*** Records for the exercise Section Begins ***

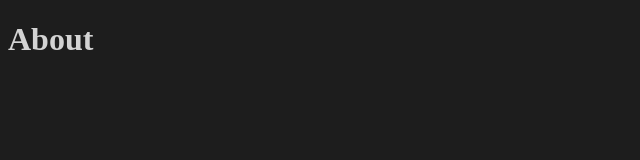
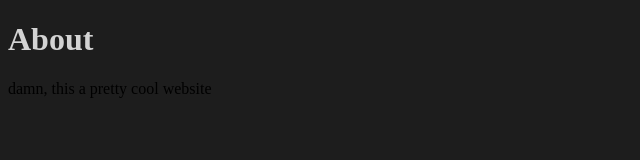
Before and after one commit to jdnlee/Personal_Website, a plain HTML site: page pages/about.html in a window 1280 px wide. Shown: the full height of the page, 0-640 px from the left. Drawn offline with Linux system fonts and the light colour scheme; files that its build step writes are made by us from their sources.

Commit message:
Update about.html

```diff
--- a/pages/about.html
+++ b/pages/about.html
@@ -5,5 +5,6 @@
 </head>
     <body>
         <h1>About</h1>
+        <p1>damn, this a pretty cool website</p1>
     </body>
 </html>
```
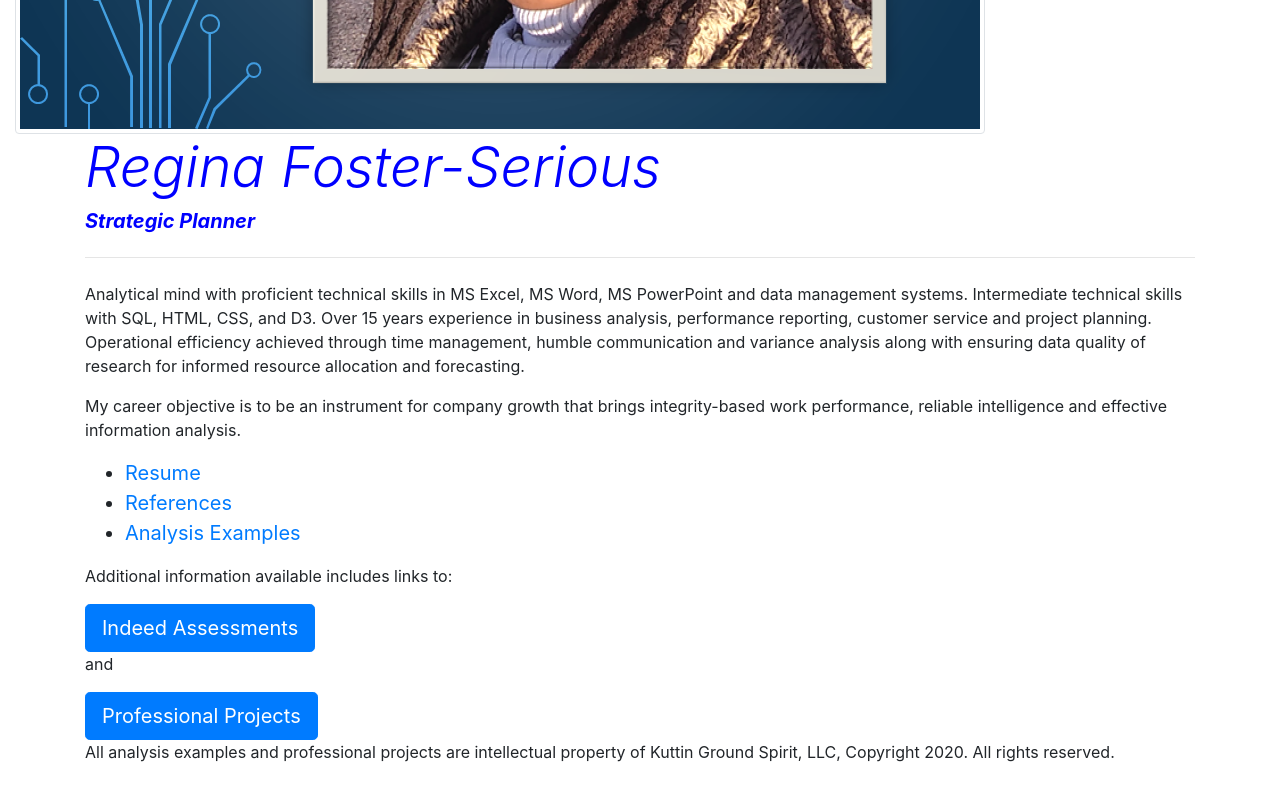
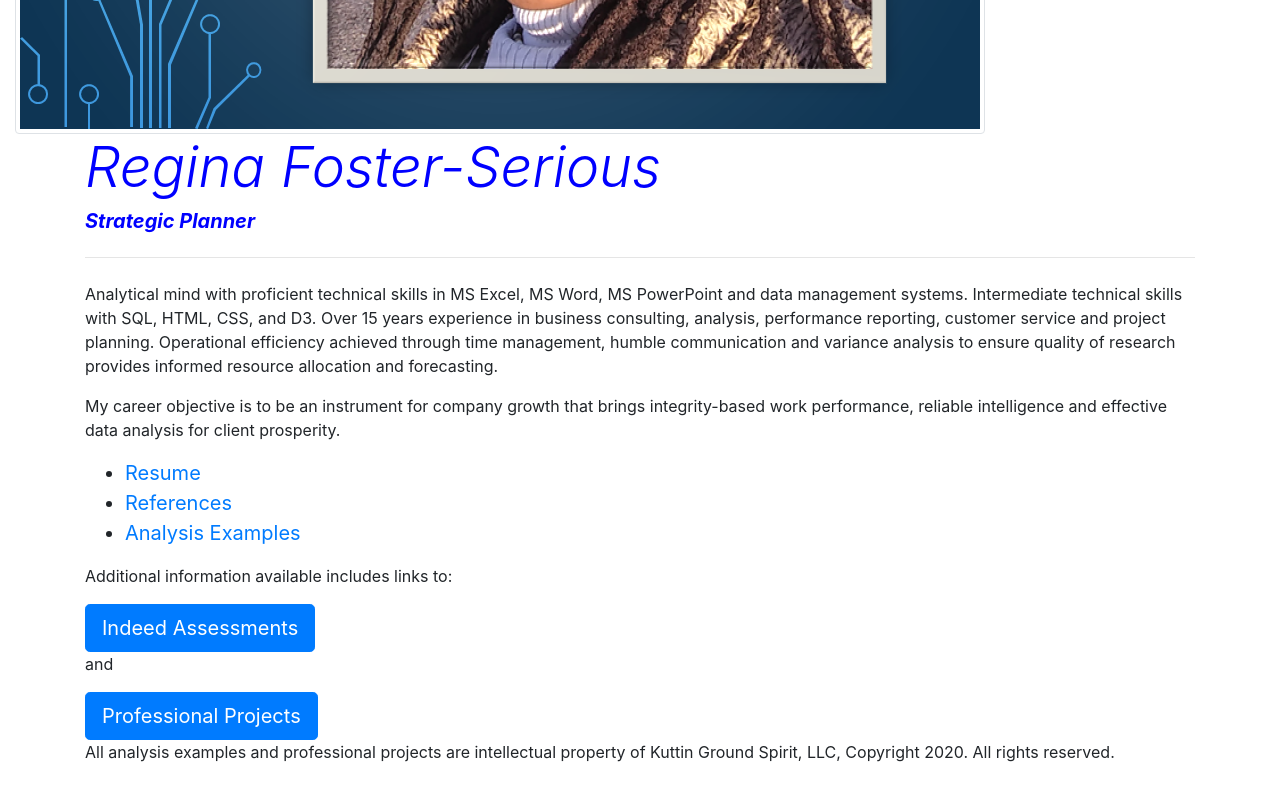
Before and after one commit to Kuttin4u/Kuttin4u.github.io, a plain HTML site: page index.html in a window 1280 px wide. Shown: the part 716-1516 px from the top of the page. Drawn offline with nearby package versions, Linux system fonts and the light colour scheme.

Commit message:
revised index

```diff
--- a/index.html
+++ b/index.html
@@ -57,7 +57,7 @@
                         <a class="nav-link" href="index.html">Home <span class="sr-only">(current)</span></a>
                     </li>
                     <li class="nav-item">
-                        <a class="nav-link" href="Images/Resume_RFoster-Serious.pdf">Resume</a>
+                        <a class="nav-link" href="Images/Resume2020_RFS.pdf">Resume</a>
                     </li>
                     <li class="nav-item">
                         <a class="nav-link" href="Images/References_RFoster-Serious.pdf">References</a>
@@ -91,17 +91,18 @@
             <p>Analytical mind with proficient technical skills in MS Excel, MS Word,
                 MS PowerPoint and data management systems. Intermediate technical skills with SQL, HTML, CSS, and
                 D3. Over 15 years
-                experience in business analysis, performance reporting, customer service and project planning.
+                experience in business consulting, analysis, performance reporting, customer service and project
+                planning.
                 Operational efficiency
-                achieved through time management, humble communication and variance analysis along with ensuring data
-                quality of
-                research for informed resource allocation and forecasting. </p>
+                achieved through time management, humble communication and variance analysis to ensure quality of
+                research provides informed resource allocation and forecasting. </p>
             <b></b>
             <b></b>
             <p>My career objective is to be an instrument for company growth that brings
-                integrity-based work performance, reliable intelligence and effective information analysis.</p>
+                integrity-based work performance, reliable intelligence and effective data analysis for client
+                prosperity.</p>
             <ul>
-                <li><a href="Images/Resume_RFoster-Serious.pdf" target="_blank">Resume</a></li>
+                <li><a href="Images/Resume2020_RFS.pdf" target="_blank">Resume</a></li>
                 <li><a href="Images/References_RFoster-Serious.pdf" target="_blank">References</a></li>
                 <li><a href="analysis-examples.html" target="_blank">Analysis Examples</a></li>
             </ul>
@@ -112,7 +113,7 @@
             <a class="btn btn-primary btn-lg" href="Images/Indeed_SkillAssessments.pdf" role="button"
                 target="_blank">Indeed Assessments</a>
             <p>and </p>
-            <a class="btn btn-primary btn-lg" href="Images/M.O.M.A.U_Blue Presentation_June2018.pdf" role="button"
+            <a class="btn btn-primary btn-lg" href="Images/WA_M.O.M.A.U_Green Presentation_Dec2020.pdf" role="button"
                 target="_blank">Professional
                 Projects</a>
 
```
Also changed, not shown: analysis-examples.html (+1 -1 lines).
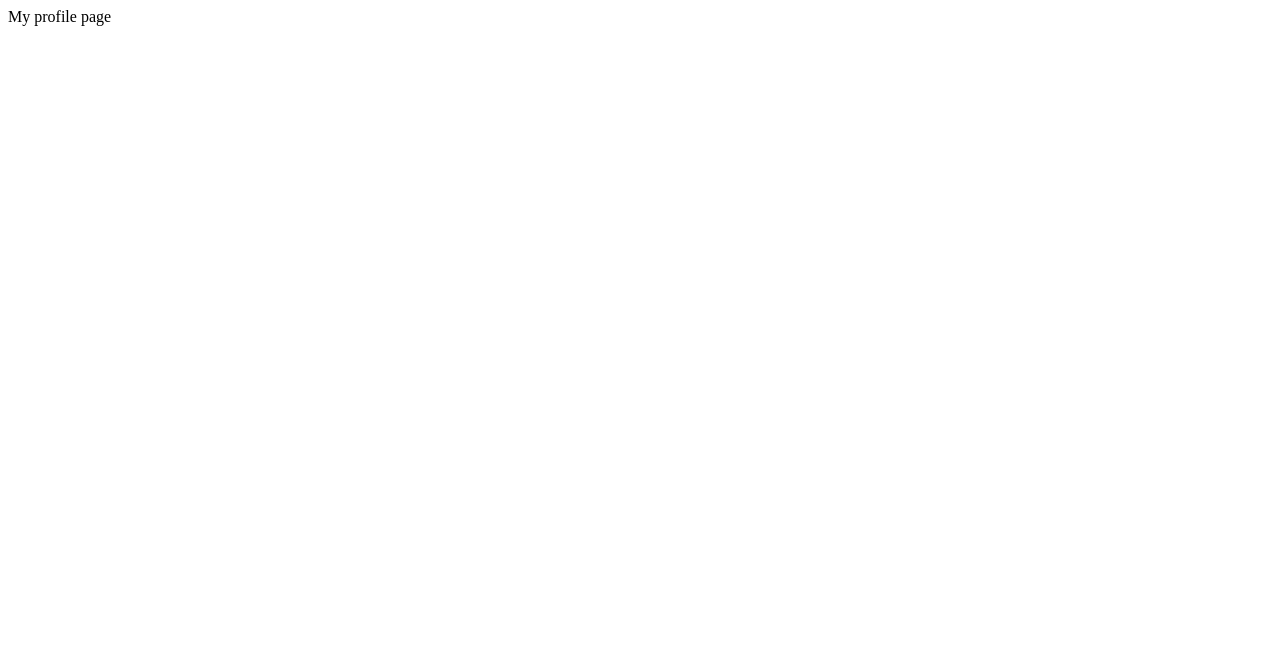
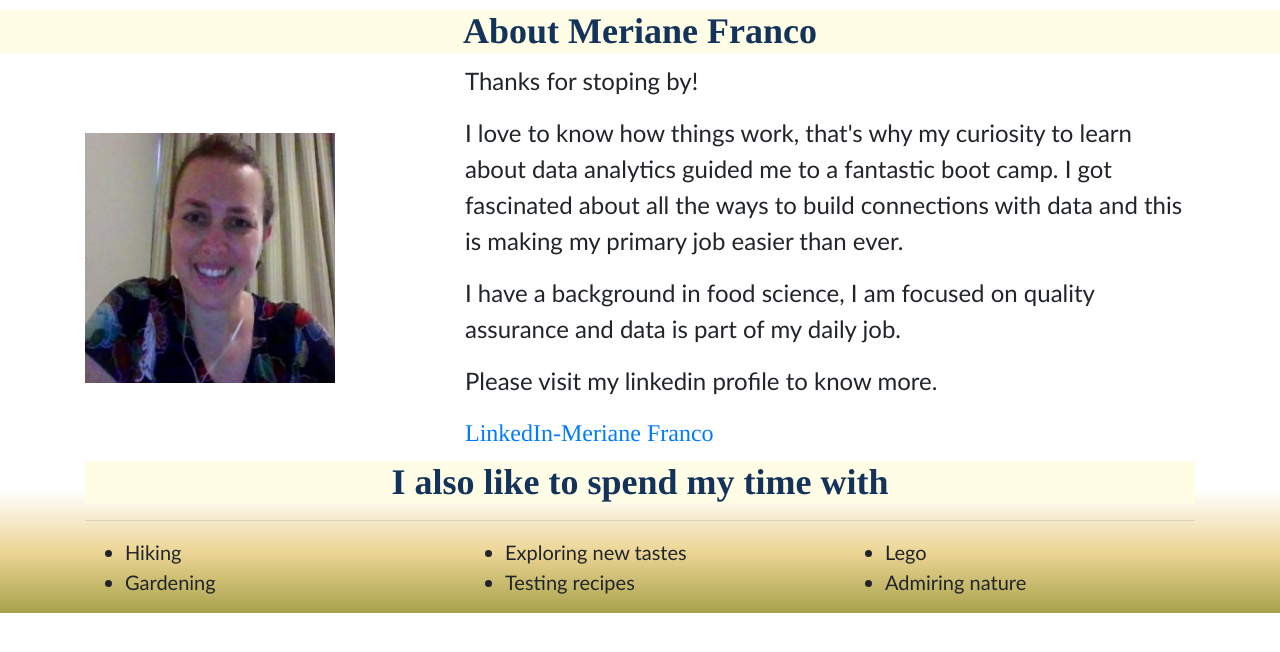
Before and after one commit to MerianeFranco/merianefranco.github.io, a plain HTML site: page index.html in a window 1280 px wide. Drawn offline with nearby package versions, Linux system fonts and the light colour scheme.

Commit message:
Add files via upload

```diff
--- a/index.html
+++ b/index.html
@@ -1,3 +1,90 @@
-<html>
-My profile page
+<!DOCTYPE html>
+<html lang="en">
+
+<head>
+  <meta charset="UTF-8">
+  <title>Meri's Profile</title>
+  <link rel="stylesheet" href="https://stackpath.bootstrapcdn.com/bootstrap/4.3.1/css/bootstrap.min.css"
+    integrity="sha384-ggOyR0iXCbMQv3Xipma34MD+dH/1fQ784/j6cY/iJTQUOhcWr7x9JvoRxT2MZw1T" crossorigin="anonymous">
+  <link rel="stylesheet" href="style.css">
+</head>
+
+<body>
+  <h1>About Meriane Franco</h1>
+  <!-- Sintax to create the hamburger -->
+
+
+
+  <!-- Create the overall grid -->
+  <div class="container">
+    <!-- Row1 -->
+    <section class="row">
+      <div class="col-md-4">
+
+        <img src="Resources/fig1.jpg" id="picture" alt="my_picture">
+      </div>
+
+      <div class="col-md-8">
+        <p>Thanks for stoping by!</p>
+
+        <p>I love to know how things work, that's why my curiosity to learn about data analytics guided me to a
+          fantastic boot camp. I got fascinated about all the ways to build connections with data and this is making my
+          primary job easier than ever.</p>
+        <p>I have a background in food science, I am focused on quality assurance and data is part of my daily job.</p>
+
+        <p>Please visit my linkedin profile to know more.</p>
+        <a href="https://www.linkedin.com/in/meriane-franco-mbs/" id ="linkedin">LinkedIn-Meriane Franco </a>
+      </div>
+
+      <div class="col-md-12">
+
+        <h1>I also like to spend my time with</h1>
+
+        <hr>
+
+
+        <div class="row">
+          <div class="col-md-4">
+            <ul>
+              <li>Hiking</li>
+              <li>Gardening</li>
+            </ul>
+          </div>
+          <div class="col-md-4">
+            <ul>
+              <li>Exploring new tastes</li>
+              <li>Testing recipes</li>
+            </ul>
+
+          </div>
+
+          <div class="col-md-4">
+            <ul>
+              <li>Lego</li>
+              <li>Admiring nature</li>
+            </ul>
+
+          </div>
+
+        </div>
+
+
+
+      </div>
+    </section>
+    <!-- Row2 -->
+
+
+    <script src="https://code.jquery.com/jquery-3.3.1.slim.min.js"
+      integrity="sha384-q8i/X+965DzO0rT7abK41JStQIAqVgRVzpbzo5smXKp4YfRvH+8abtTE1Pi6jizo"
+      crossorigin="anonymous"></script>
+    <script src="https://cdnjs.cloudflare.com/ajax/libs/popper.js/1.14.7/umd/popper.min.js"
+      integrity="sha384-UO2eT0CpHqdSJQ6hJty5KVphtPhzWj9WO1clHTMGa3JDZwrnQq4sF86dIHNDz0W1"
+      crossorigin="anonymous"></script>
+    <script src="https://stackpath.bootstrapcdn.com/bootstrap/4.3.1/js/bootstrap.min.js"
+      integrity="sha384-JjSmVgyd0p3pXB1rRibZUAYoIIy6OrQ6VrjIEaFf/nJGzIxFDsf4x0xIM+B07jRM"
+      crossorigin="anonymous"></script>
+
+</body>
+
 </html>
--- /dev/null
+++ b/style.css
@@ -0,0 +1,37 @@
+
+  h1{
+    color:rgb(20, 51, 90);
+    margin-top: 10px;
+    margin-bottom: 10px;
+    text-align: center;
+    font-size: 36px;
+    font-family:Times;
+    font-weight: bold;
+    background-color: rgb(255, 253, 230);
+    }
+
+body{
+    background-image: linear-gradient(white 80%, rgb(236, 213, 149), rgb(168, 162, 75));
+}
+#picture{
+    margin-top: 70px;
+    height: 250px;
+    width: 250px;
+
+}
+#linkedin{
+
+    font-size: 24px;
+    font-family:Times;
+
+}
+
+p{
+    font-family: 'Trebuchet MS', 'Lucida Sans Unicode', 'Lucida Grande', 'Lucida Sans', Arial, sans-serif;
+    font-size: 24px;
+}
+
+li{
+    font-family: 'Trebuchet MS', 'Lucida Sans Unicode', 'Lucida Grande', 'Lucida Sans', Arial, sans-serif;
+    font-size: 20px;
+}
```
Also changed, not shown: Resources/fig1.jpg (added).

*** Records for the exercise Section Ends ***

▸ **Problem to solve**
Reproduce each entry exactly as written, but leave out the images.

▸ **Completed exercise**
Before and after one commit to jdnlee/Personal_Website, a plain HTML site: page pages/about.html in a window 1280 px wide. Shown: the full height of the page, 0-640 px from the left. Drawn offline with Linux system fonts and the light colour scheme; files that its build step writes are made by us from their sources.

Commit message:
Update about.html

```diff
--- a/pages/about.html
+++ b/pages/about.html
@@ -5,5 +5,6 @@
 </head>
     <body>
         <h1>About</h1>
+        <p1>damn, this a pretty cool website</p1>
     </body>
 </html>
```
Before and after one commit to Kuttin4u/Kuttin4u.github.io, a plain HTML site: page index.html in a window 1280 px wide. Shown: the part 716-1516 px from the top of the page. Drawn offline with nearby package versions, Linux system fonts and the light colour scheme.

Commit message:
revised index

```diff
--- a/index.html
+++ b/index.html
@@ -57,7 +57,7 @@
                         <a class="nav-link" href="index.html">Home <span class="sr-only">(current)</span></a>
                     </li>
                     <li class="nav-item">
-                        <a class="nav-link" href="Images/Resume_RFoster-Serious.pdf">Resume</a>
+                        <a class="nav-link" href="Images/Resume2020_RFS.pdf">Resume</a>
                     </li>
                     <li class="nav-item">
                         <a class="nav-link" href="Images/References_RFoster-Serious.pdf">References</a>
@@ -91,17 +91,18 @@
             <p>Analytical mind with proficient technical skills in MS Excel, MS Word,
                 MS PowerPoint and data management systems. Intermediate technical skills with SQL, HTML, CSS, and
                 D3. Over 15 years
-                experience in business analysis, performance reporting, customer service and project planning.
+                experience in business consulting, analysis, performance reporting, customer service and project
+                planning.
                 Operational efficiency
-                achieved through time management, humble communication and variance analysis along with ensuring data
-                quality of
-                research for informed resource allocation and forecasting. </p>
+                achieved through time management, humble communication and variance analysis to ensure quality of
+                research provides informed resource allocation and forecasting. </p>
             <b></b>
             <b></b>
             <p>My career objective is to be an instrument for company growth that brings
-                integrity-based work performance, reliable intelligence and effective information analysis.</p>
+                integrity-based work performance, reliable intelligence and effective data analysis for client
+                prosperity.</p>
             <ul>
-                <li><a href="Images/Resume_RFoster-Serious.pdf" target="_blank">Resume</a></li>
+                <li><a href="Images/Resume2020_RFS.pdf" target="_blank">Resume</a></li>
                 <li><a href="Images/References_RFoster-Serious.pdf" target="_blank">References</a></li>
                 <li><a href="analysis-examples.html" target="_blank">Analysis Examples</a></li>
             </ul>
@@ -112,7 +113,7 @@
             <a class="btn btn-primary btn-lg" href="Images/Indeed_SkillAssessments.pdf" role="button"
                 target="_blank">Indeed Assessments</a>
             <p>and </p>
-            <a class="btn btn-primary btn-lg" href="Images/M.O.M.A.U_Blue Presentation_June2018.pdf" role="button"
+            <a class="btn btn-primary btn-lg" href="Images/WA_M.O.M.A.U_Green Presentation_Dec2020.pdf" role="button"
                 target="_blank">Professional
                 Projects</a>
 
```
Also changed, not shown: analysis-examples.html (+1 -1 lines).
Before and after one commit to MerianeFranco/merianefranco.github.io, a plain HTML site: page index.html in a window 1280 px wide. Drawn offline with nearby package versions, Linux system fonts and the light colour scheme.

Commit message:
Add files via upload

```diff
--- a/index.html
+++ b/index.html
@@ -1,3 +1,90 @@
-<html>
-My profile page
+<!DOCTYPE html>
+<html lang="en">
+
+<head>
+  <meta charset="UTF-8">
+  <title>Meri's Profile</title>
+  <link rel="stylesheet" href="https://stackpath.bootstrapcdn.com/bootstrap/4.3.1/css/bootstrap.min.css"
+    integrity="sha384-ggOyR0iXCbMQv3Xipma34MD+dH/1fQ784/j6cY/iJTQUOhcWr7x9JvoRxT2MZw1T" crossorigin="anonymous">
+  <link rel="stylesheet" href="style.css">
+</head>
+
+<body>
+  <h1>About Meriane Franco</h1>
+  <!-- Sintax to create the hamburger -->
+
+
+
+  <!-- Create the overall grid -->
+  <div class="container">
+    <!-- Row1 -->
+    <section class="row">
+      <div class="col-md-4">
+
+        <img src="Resources/fig1.jpg" id="picture" alt="my_picture">
+      </div>
+
+      <div class="col-md-8">
+        <p>Thanks for stoping by!</p>
+
+        <p>I love to know how things work, that's why my curiosity to learn about data analytics guided me to a
+          fantastic boot camp. I got fascinated about all the ways to build connections with data and this is making my
+          primary job easier than ever.</p>
+        <p>I have a background in food science, I am focused on quality assurance and data is part of my daily job.</p>
+
+        <p>Please visit my linkedin profile to know more.</p>
+        <a href="https://www.linkedin.com/in/meriane-franco-mbs/" id ="linkedin">LinkedIn-Meriane Franco </a>
+      </div>
+
+      <div class="col-md-12">
+
+        <h1>I also like to spend my time with</h1>
+
+        <hr>
+
+
+        <div class="row">
+          <div class="col-md-4">
+            <ul>
+              <li>Hiking</li>
+              <li>Gardening</li>
+            </ul>
+          </div>
+          <div class="col-md-4">
+            <ul>
+              <li>Exploring new tastes</li>
+              <li>Testing recipes</li>
+            </ul>
+
+          </div>
+
+          <div class="col-md-4">
+            <ul>
+              <li>Lego</li>
+              <li>Admiring nature</li>
+            </ul>
+
+          </div>
+
+        </div>
+
+
+
+      </div>
+    </section>
+    <!-- Row2 -->
+
+
+    <script src="https://code.jquery.com/jquery-3.3.1.slim.min.js"
+      integrity="sha384-q8i/X+965DzO0rT7abK41JStQIAqVgRVzpbzo5smXKp4YfRvH+8abtTE1Pi6jizo"
+      crossorigin="anonymous"></script>
+    <script src="https://cdnjs.cloudflare.com/ajax/libs/popper.js/1.14.7/umd/popper.min.js"
+      integrity="sha384-UO2eT0CpHqdSJQ6hJty5KVphtPhzWj9WO1clHTMGa3JDZwrnQq4sF86dIHNDz0W1"
+      crossorigin="anonymous"></script>
+    <script src="https://stackpath.bootstrapcdn.com/bootstrap/4.3.1/js/bootstrap.min.js"
+      integrity="sha384-JjSmVgyd0p3pXB1rRibZUAYoIIy6OrQ6VrjIEaFf/nJGzIxFDsf4x0xIM+B07jRM"
+      crossorigin="anonymous"></script>
+
+</body>
+
 </html>
--- /dev/null
+++ b/style.css
@@ -0,0 +1,37 @@
+
+  h1{
+    color:rgb(20, 51, 90);
+    margin-top: 10px;
+    margin-bottom: 10px;
+    text-align: center;
+    font-size: 36px;
+    font-family:Times;
+    font-weight: bold;
+    background-color: rgb(255, 253, 230);
+    }
+
+body{
+    background-image: linear-gradient(white 80%, rgb(236, 213, 149), rgb(168, 162, 75));
+}
+#picture{
+    margin-top: 70px;
+    height: 250px;
+    width: 250px;
+
+}
+#linkedin{
+
+    font-size: 24px;
+    font-family:Times;
+
+}
+
+p{
+    font-family: 'Trebuchet MS', 'Lucida Sans Unicode', 'Lucida Grande', 'Lucida Sans', Arial, sans-serif;
+    font-size: 24px;
+}
+
+li{
+    font-family: 'Trebuchet MS', 'Lucida Sans Unicode', 'Lucida Grande', 'Lucida Sans', Arial, sans-serif;
+    font-size: 20px;
+}
```
Also changed, not shown: Resources/fig1.jpg (added).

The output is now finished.